**INSTRUCTIONS TO FOLLOW**
This task calls for the complete listing below, reproduced exactly.

*** Opening DATA TO EXAMINE ***

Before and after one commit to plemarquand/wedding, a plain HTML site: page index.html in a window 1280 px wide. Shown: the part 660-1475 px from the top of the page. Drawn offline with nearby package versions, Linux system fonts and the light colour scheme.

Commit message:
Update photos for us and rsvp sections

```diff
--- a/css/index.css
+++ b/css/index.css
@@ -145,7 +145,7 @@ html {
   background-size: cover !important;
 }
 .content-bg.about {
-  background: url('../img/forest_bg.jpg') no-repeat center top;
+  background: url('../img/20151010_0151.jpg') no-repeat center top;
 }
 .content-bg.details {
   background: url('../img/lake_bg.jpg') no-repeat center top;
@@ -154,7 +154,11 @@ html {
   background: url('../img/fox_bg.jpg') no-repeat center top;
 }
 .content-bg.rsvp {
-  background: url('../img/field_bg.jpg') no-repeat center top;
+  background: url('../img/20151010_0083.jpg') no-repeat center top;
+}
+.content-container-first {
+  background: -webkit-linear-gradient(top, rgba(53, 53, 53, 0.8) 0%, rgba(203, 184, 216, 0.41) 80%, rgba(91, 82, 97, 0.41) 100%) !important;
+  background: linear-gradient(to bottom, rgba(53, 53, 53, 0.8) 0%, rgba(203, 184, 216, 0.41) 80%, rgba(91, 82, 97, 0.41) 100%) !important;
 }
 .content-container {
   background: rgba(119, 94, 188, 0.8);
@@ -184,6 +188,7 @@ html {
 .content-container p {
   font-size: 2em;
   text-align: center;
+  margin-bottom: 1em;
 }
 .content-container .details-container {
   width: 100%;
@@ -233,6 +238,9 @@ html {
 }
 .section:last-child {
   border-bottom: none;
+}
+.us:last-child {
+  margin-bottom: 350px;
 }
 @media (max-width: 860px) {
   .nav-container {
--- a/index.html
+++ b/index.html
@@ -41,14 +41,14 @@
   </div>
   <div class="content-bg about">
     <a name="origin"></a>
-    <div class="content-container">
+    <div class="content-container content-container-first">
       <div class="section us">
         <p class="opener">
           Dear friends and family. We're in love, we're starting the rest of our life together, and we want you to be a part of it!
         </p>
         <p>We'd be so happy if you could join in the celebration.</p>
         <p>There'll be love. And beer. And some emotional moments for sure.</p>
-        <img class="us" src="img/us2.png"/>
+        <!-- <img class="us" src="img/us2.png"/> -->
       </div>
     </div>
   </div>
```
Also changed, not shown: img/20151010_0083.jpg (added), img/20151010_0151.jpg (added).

*** Closing DATA TO EXAMINE ***

**FINISHED EXERCISE**
Before and after one commit to plemarquand/wedding, a plain HTML site: page index.html in a window 1280 px wide. Shown: the part 660-1475 px from the top of the page. Drawn offline with nearby package versions, Linux system fonts and the light colour scheme.

Commit message:
Update photos for us and rsvp sections

```diff
--- a/css/index.css
+++ b/css/index.css
@@ -145,7 +145,7 @@ html {
   background-size: cover !important;
 }
 .content-bg.about {
-  background: url('../img/forest_bg.jpg') no-repeat center top;
+  background: url('../img/20151010_0151.jpg') no-repeat center top;
 }
 .content-bg.details {
   background: url('../img/lake_bg.jpg') no-repeat center top;
@@ -154,7 +154,11 @@ html {
   background: url('../img/fox_bg.jpg') no-repeat center top;
 }
 .content-bg.rsvp {
-  background: url('../img/field_bg.jpg') no-repeat center top;
+  background: url('../img/20151010_0083.jpg') no-repeat center top;
+}
+.content-container-first {
+  background: -webkit-linear-gradient(top, rgba(53, 53, 53, 0.8) 0%, rgba(203, 184, 216, 0.41) 80%, rgba(91, 82, 97, 0.41) 100%) !important;
+  background: linear-gradient(to bottom, rgba(53, 53, 53, 0.8) 0%, rgba(203, 184, 216, 0.41) 80%, rgba(91, 82, 97, 0.41) 100%) !important;
 }
 .content-container {
   background: rgba(119, 94, 188, 0.8);
@@ -184,6 +188,7 @@ html {
 .content-container p {
   font-size: 2em;
   text-align: center;
+  margin-bottom: 1em;
 }
 .content-container .details-container {
   width: 100%;
@@ -233,6 +238,9 @@ html {
 }
 .section:last-child {
   border-bottom: none;
+}
+.us:last-child {
+  margin-bottom: 350px;
 }
 @media (max-width: 860px) {
   .nav-container {
--- a/index.html
+++ b/index.html
@@ -41,14 +41,14 @@
   </div>
   <div class="content-bg about">
     <a name="origin"></a>
-    <div class="content-container">
+    <div class="content-container content-container-first">
       <div class="section us">
         <p class="opener">
           Dear friends and family. We're in love, we're starting the rest of our life together, and we want you to be a part of it!
         </p>
         <p>We'd be so happy if you could join in the celebration.</p>
         <p>There'll be love. And beer. And some emotional moments for sure.</p>
-        <img class="us" src="img/us2.png"/>
+        <!-- <img class="us" src="img/us2.png"/> -->
       </div>
     </div>
   </div>
```
Also changed, not shown: img/20151010_0083.jpg (added), img/20151010_0151.jpg (added).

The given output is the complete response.